Colorado is owed 9,900 acres by the federal government. But getting that land could mean no more recreating on it.
The federal government wants to settle a 143-year-old debt to Colorado with a grant of 9,900 acres across 16 counties. Some of those grants would block access to hunting, fishing on adjacent BLM land.
Glenwood Springs is spending $1.2M in tax money on a public affairs campaign to fight a mine above townBy Jason Blevins Environment Primary category in which blog post is published
Scattering BLM will be good for policy, boss William Pendley says. Not with him at the helm, advocacy groups argue.By Mark Jaffe Environment Primary category in which blog post is published
Electric-powered bikes are now allowed on BLM and National Park trails — and not everyone is happy about itBy Jason Blevins Outdoors Primary category in which blog post is published
Interior Secretary Bernhardt came home to Colorado — and the swamp monsters were waiting for him in Vail
Protest highlighted conflict over public lands policy as decision on where a new BLM agency HQ might land looms
Grand Junction has been pushing hard to secure the public land agency’s new home, which local leaders think could bring more than $30 million in annual economic impact
Bureau of Land Management to decide on Western city — potentially one in Colorado — for its new headquarters by October
Officials said previously that Arizona, Colorado, Idaho, New Mexico and Utah are in the running for the new bureau headquarters
Colorado wildlife officials are reluctant to OK gray wolf reintroduction.
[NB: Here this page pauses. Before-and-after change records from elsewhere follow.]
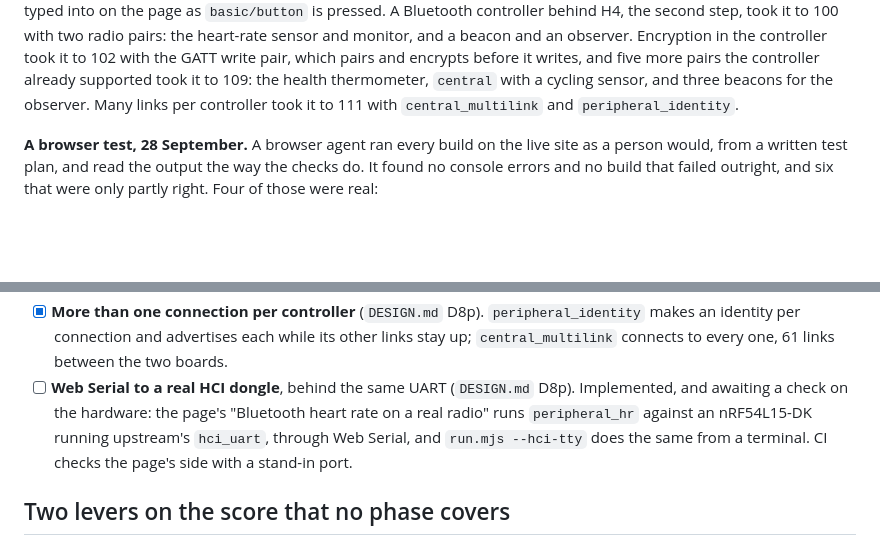
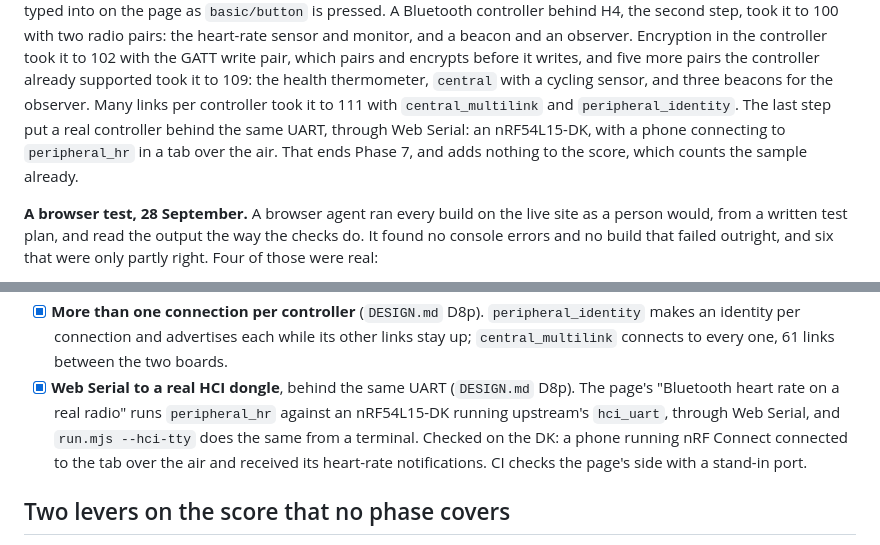
Before and after one commit to beriberikix/zephyr-wasm-soc, a Markdown page: ROADMAP.md, 2 parts joined by grey strips. GitHub-like rendering; blank space fills up the shorter version.

```diff
--- a/ROADMAP.md
+++ b/ROADMAP.md
@@ -305,7 +305,11 @@ the controller took it to 102 with the GATT write pair, which pairs and
 encrypts before it writes, and five more pairs the controller already
 supported took it to 109: the health thermometer, `central` with a cycling
 sensor, and three beacons for the observer. Many links per controller took
-it to 111 with `central_multilink` and `peripheral_identity`.
+it to 111 with `central_multilink` and `peripheral_identity`. The last
+step put a real controller behind the same UART, through Web Serial: an
+nRF54L15-DK, with a phone connecting to `peripheral_hr` in a tab over the
+air. That ends Phase 7, and adds nothing to the score, which counts the
+sample already.
 
 **A browser test, 28 September.** A browser agent ran every build on the
 live site as a person would, from a written test plan, and read the output
@@ -1022,12 +1026,13 @@ wants an interrupt-driven UART, and this port's UART was polled.
       `peripheral_identity` makes an identity per connection and advertises
       each while its other links stay up; `central_multilink` connects to
       every one, 61 links between the two boards.
-- [ ] **Web Serial to a real HCI dongle**, behind the same UART (`DESIGN.md`
-      D8p). Implemented, and awaiting a check on the hardware: the page's
-      "Bluetooth heart rate on a real radio" runs `peripheral_hr` against an
-      nRF54L15-DK running upstream's `hci_uart`, through Web Serial, and
-      `run.mjs --hci-tty` does the same from a terminal. CI checks the page's
-      side with a stand-in port.
+- [x] **Web Serial to a real HCI dongle**, behind the same UART (`DESIGN.md`
+      D8p). The page's "Bluetooth heart rate on a real radio" runs
+      `peripheral_hr` against an nRF54L15-DK running upstream's `hci_uart`,
+      through Web Serial, and `run.mjs --hci-tty` does the same from a
+      terminal. Checked on the DK: a phone running nRF Connect connected to
+      the tab over the air and received its heart-rate notifications. CI
+      checks the page's side with a stand-in port.
 
 ## Two levers on the score that no phase covers
 
```
Also changed, not shown: DESIGN.md (+4 -3 lines), NOTES.md (+11 -0 lines).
So advocates want voters to do it.
Colorado's Western Slope is a keystone to connect wolf populations from the Arctic to Mexico, advocates say. But ranchers, hunters expected to fight back against their reintroduction.
Colorado's Republican U.S. Sen. Cory Gardner was a "yes" vote while his Democratic counterpart, Michael Bennet, was a "no"